What the exercise asks » Take the line with "# Then apply" and the rest of the lines after it, to the end of the entries, and restate them exactly.

Records to use »

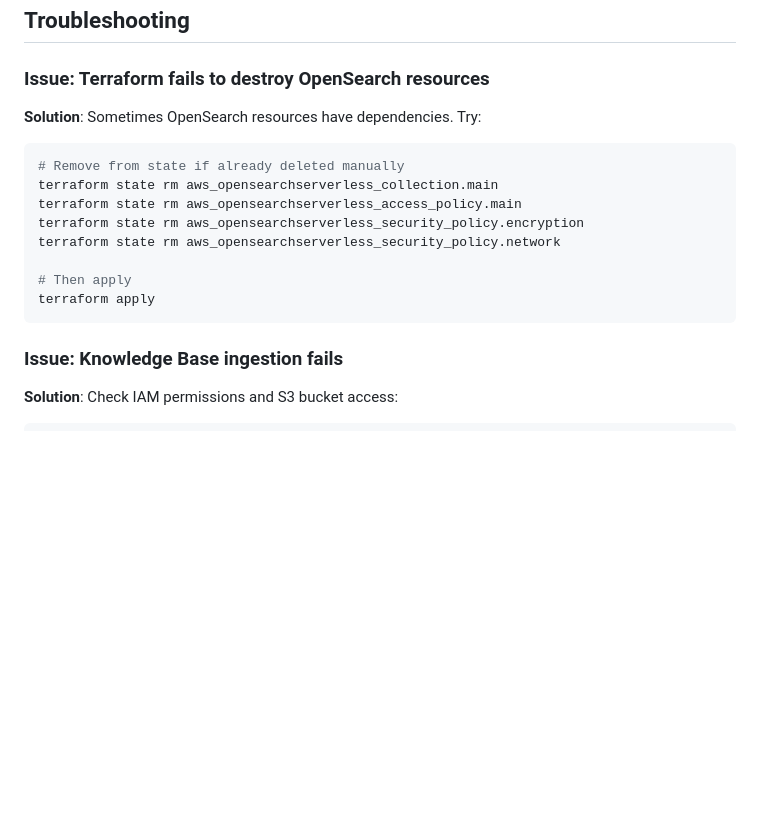
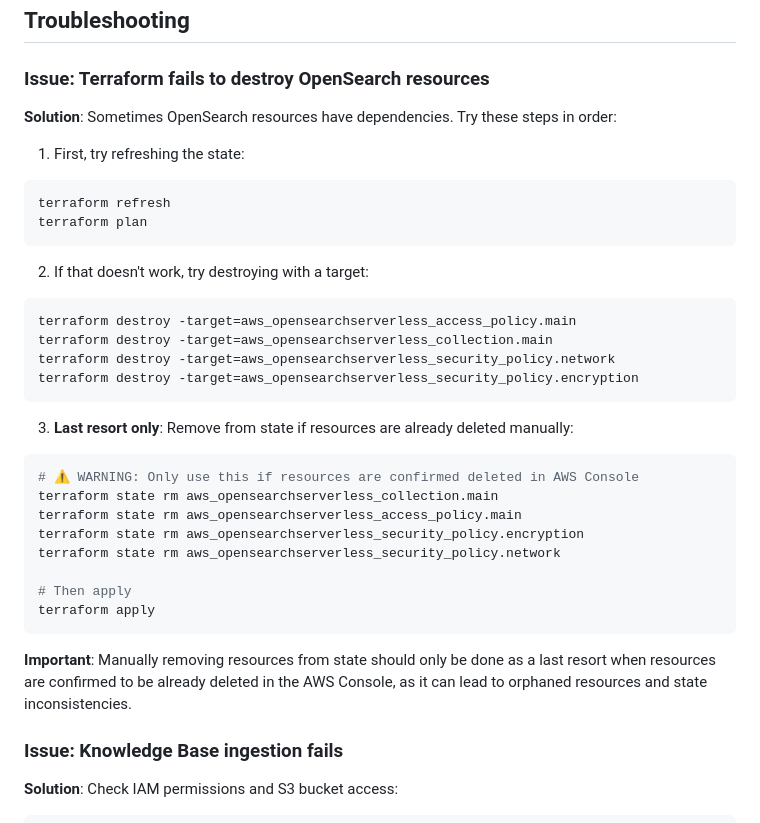
Before and after one commit to malekmaciej/cookbook, a Markdown page: docs/MIGRATION.md, the part around the change. GitHub-like rendering; blank space fills up the shorter version.

Commit message:
Fix vector dimensions documentation and improve migration troubleshooting guidance
Co-authored-by: malekmaciej <43087007+malekmaciej@users.noreply.github.com>

````diff
--- a/docs/MIGRATION.md
+++ b/docs/MIGRATION.md
@@ -151,10 +151,25 @@ terraform apply
 
 ### Issue: Terraform fails to destroy OpenSearch resources
 
-**Solution**: Sometimes OpenSearch resources have dependencies. Try:
+**Solution**: Sometimes OpenSearch resources have dependencies. Try these steps in order:
 
+1. First, try refreshing the state:
 ```bash
-# Remove from state if already deleted manually
+terraform refresh
+terraform plan
+```
+
+2. If that doesn't work, try destroying with a target:
+```bash
+terraform destroy -target=aws_opensearchserverless_access_policy.main
+terraform destroy -target=aws_opensearchserverless_collection.main
+terraform destroy -target=aws_opensearchserverless_security_policy.network
+terraform destroy -target=aws_opensearchserverless_security_policy.encryption
+```
+
+3. **Last resort only**: Remove from state if resources are already deleted manually:
+```bash
+# ⚠️ WARNING: Only use this if resources are confirmed deleted in AWS Console
 terraform state rm aws_opensearchserverless_collection.main
 terraform state rm aws_opensearchserverless_access_policy.main
 terraform state rm aws_opensearchserverless_security_policy.encryption
@@ -163,6 +178,8 @@ terraform state rm aws_opensearchserverless_security_policy.network
 # Then apply
 terraform apply
 ```
+
+**Important**: Manually removing resources from state should only be done as a last resort when resources are confirmed to be already deleted in the AWS Console, as it can lead to orphaned resources and state inconsistencies.
 
 ### Issue: Knowledge Base ingestion fails
 
````
Also changed, not shown: docs/ARCHITECTURE.md (+1 -1 lines).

Exercise response »
 # Then apply
 terraform apply
 ```
+
+**Important**: Manually removing resources from state should only be done as a last resort when resources are confirmed to be already deleted in the AWS Console, as it can lead to orphaned resources and state inconsistencies.
 
 ### Issue: Knowledge Base ingestion fails
 
````
Also changed, not shown: docs/ARCHITECTURE.md (+1 -1 lines).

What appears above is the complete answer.